Not enough restaurants give you a bib. But if you order the stir-fried southern calamari with squid ink noodles and Schulz bacon, you’ll get the biggest white linen bib in the land. And you’ll need it – those noodles are slicker than the Gulf of Mexico. And while there’s a bit of heat there from the chilli and coriander, it’s more the richness from the ink and pork fat that give this dish its girth.
We should also mention the enormous wine list which, if you’re not sure what you’re looking for, can be a little bamboozling. Luckily, there are several crack sommeliers working the floor who are more than happy to do the matching for you. A word to the wise, though: if you haven’t dragged your burlap sack with the big dollar sign on it to dinner, there’s no harm or shame in asking the price of the wine. It’s very easy to drink something totally delicious here that’ll bankrupt you before you’ve even hit dessert.

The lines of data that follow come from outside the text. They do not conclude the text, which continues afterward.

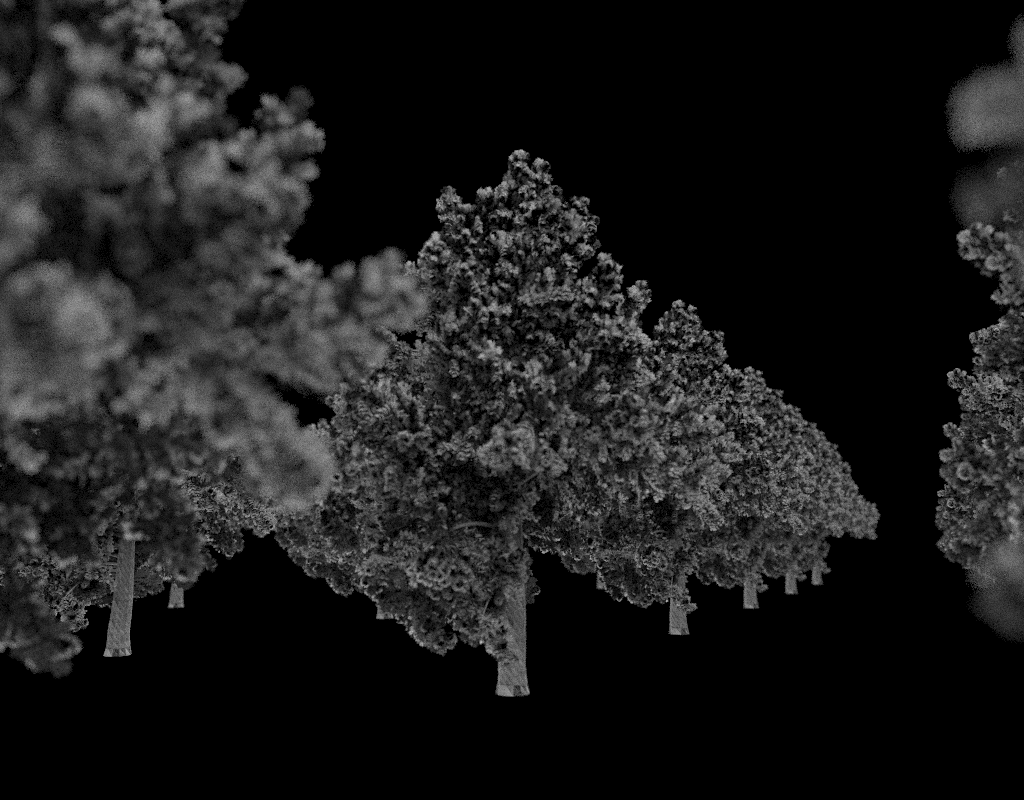
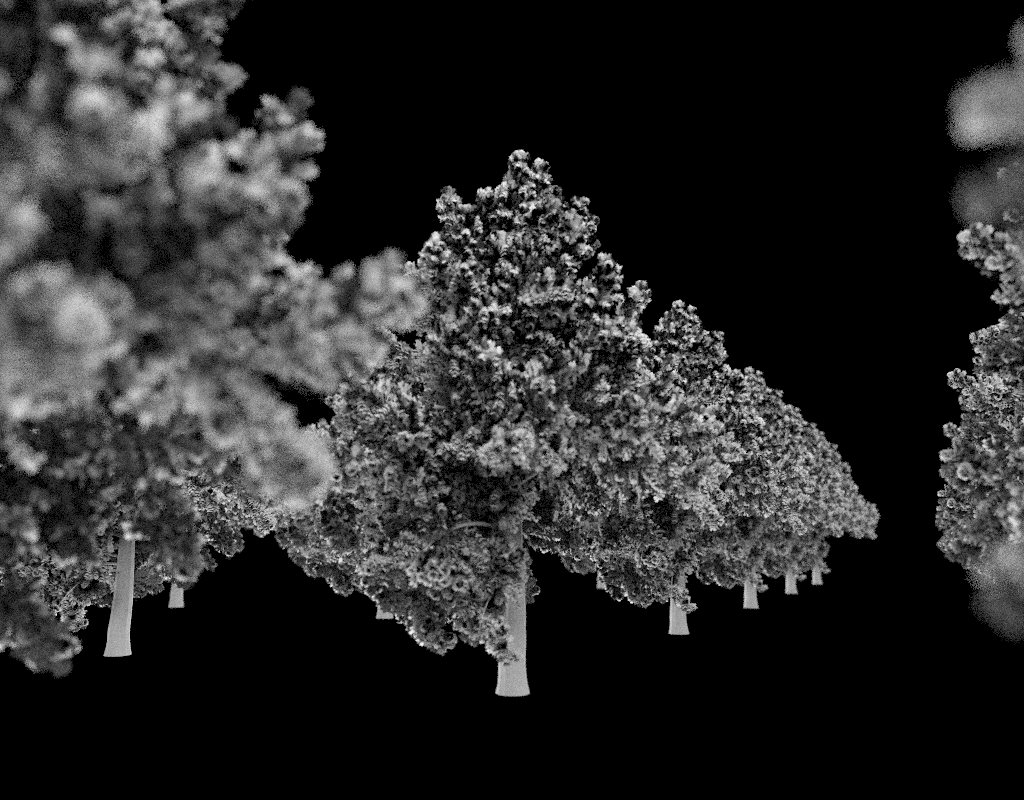
Fixed self intersection for triangles

Changed region(s): [[0.0, 0.0, 0.875, 0.875], [0.9062, 0.0312, 1.0, 0.8125]]

diff --git a/src/render/renderer.cpp b/src/render/renderer.cpp
@@ -189,20 +189,19 @@ inline Vec3r Renderer::get_radiance(const Ray& ray)
     m_world->get_surface_interaction(hit, &isect);
     Vec3r n = normalize(isect.normal);
 
-    constexpr int occlusion_quality = 10;
     Vec3r occlusion;
     double occlusion_amount = 1.0;
-    const double occlusion_step = 1.0 / (double)occlusion_quality;
-    for (int i = 0; i < occlusion_quality; ++i)
+    const double occlusion_step = 1.0 / (double)NUM_AO_RAYS;
+    for (int i = 0; i < NUM_AO_RAYS; ++i)
     {
         Vec3r random_dir = normalize(Vec3r(random<Real>(), random<Real>(), random<Real>()));
         if (dot(random_dir, n) < 0)
             random_dir = -random_dir;
         Ray occlusion_ray;
-        occlusion_ray.org = isect.position;
+        occlusion_ray.org = isect.position + random_dir * RAY_EPSILON;
         occlusion_ray.dir = random_dir;
-        occlusion_ray.tmin = 0;
-        occlusion_ray.tmax = 1000;
+        occlusion_ray.tmin = RAY_TMIN;
+        occlusion_ray.tmax = RAY_TFAR;
         HitInfo occlusion_hit;
         if (m_world->intersect_any(occlusion_ray, &occlusion_hit))
             occlusion_amount -= occlusion_step;

diff --git a/src/geometry/intersect_triangle.h b/src/geometry/intersect_triangle.h
@@ -1,5 +1,6 @@
 #pragma once
 
+#include "hop.h"
 #include "math/math.h"
 #include "math/vec3.h"
 #include "geometry/ray.h"
@@ -11,7 +12,8 @@ inline bool intersect_triangle(const Vec3r& v0, const Vec3r& e1, const Vec3r& e2
 {
     const Vec3r s1 = cross(ray.dir, e2);
     const Real det = dot(s1, e1);
-    if (almost_equal(det, Real(0)))
+    //if (almost_equal(det, Real(0)))
+    if (det > -RAY_EPSILON && det < RAY_EPSILON)
         return false;
 
     const Real inv_det = rcp(det);
@@ -19,13 +21,13 @@ inline bool intersect_triangle(const Vec3r& v0, const Vec3r& e1, const Vec3r& e2
     // Compute first barycentric coordinate
     const Vec3r d = ray.org - v0;
     const Real b1 = dot(d, s1) * inv_det;
-    if (b1 < 0.0 || b1 > 1.0)
+    if (b1 < 0.0 - RAY_EPSILON || b1 > 1.0 + RAY_EPSILON)
         return false;
 
     // Compute second barycentric coordinate
     const Vec3r s2 = cross(d, e1);
     const Real b2 = dot(ray.dir, s2) * inv_det;
-    if (b2 < 0.0 || (b1 + b2) > 1.0)
+    if (b2 < 0.0 - RAY_EPSILON || (b1 + b2) > 1.0 + RAY_EPSILON)
         return false;
 
     // Compute distance to intersection point

diff --git a/src/obj.cpp b/src/obj.cpp
@@ -161,7 +161,7 @@ ShapeID load(const char* file)
                     size_t index = indices[j];
                     tri.vertices[j] = vertices[face_vert_idx[index]];
                     if (has_normals)
-                        tri.normals[j] = normals[face_norm_idx[index]];
+                        tri.normals[j] = normalize(normals[face_norm_idx[index]]);
                     if (has_uvs)
                         tri.uvs[j] = uvs[face_uv_idx[index]];
                 }

diff --git a/src/camera/perspective_camera.h b/src/camera/perspective_camera.h
@@ -13,7 +13,7 @@ class PerspectiveCamera : public ProjectiveCamera
 public:
     PerspectiveCamera(const Transformr& cam2world, const Vec2u& film_res,
                       Real fovy = 90.0, Real lens_radius = 0.0, Real focal_distance = 0.0,
-                      Real near = 1e-2, Real far = 1000.0);
+                      Real near = RAY_TMIN, Real far = RAY_TFAR);
 
     Real generate_ray(const CameraSample& sample, Ray* ray) override;
 

diff --git a/src/hop.h b/src/hop.h
@@ -11,6 +11,10 @@
 #define MIN_PRIMS_PER_LEAF 8
 #define NUM_SAH_SPLITS 30
 #define BVH_TRAV_COST 0.25
+#define NUM_AO_RAYS 10
+#define RAY_EPSILON 1e-6
+#define RAY_TMIN 1e-2
+#define RAY_TFAR 1000
 
 #define likely(x)       __builtin_expect(!!(x),1)
 #define unlikely(x)     __builtin_expect(!!(x),0)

Speaking of which, desserts by veteran Rockpool pastry chef Catherine Adams are, as always, excellent. The bombe Alaska has a surprisingly crisp meringue shell hiding a tangy pear sorbet, finished at the table with a generous dousing of Cognac. Which is on fire. Bibs, sauces on fire... how can you resist? Of course, there’s always the more restrained date tart – so good it’s been on the menu since 1984.
Rockpool isn’t an everyday restaurant but it is an absolute must for every self-respecting food-loving Sydneysider. Veteran diners, if you haven’t been to Rockpool lately, now’s the time to go.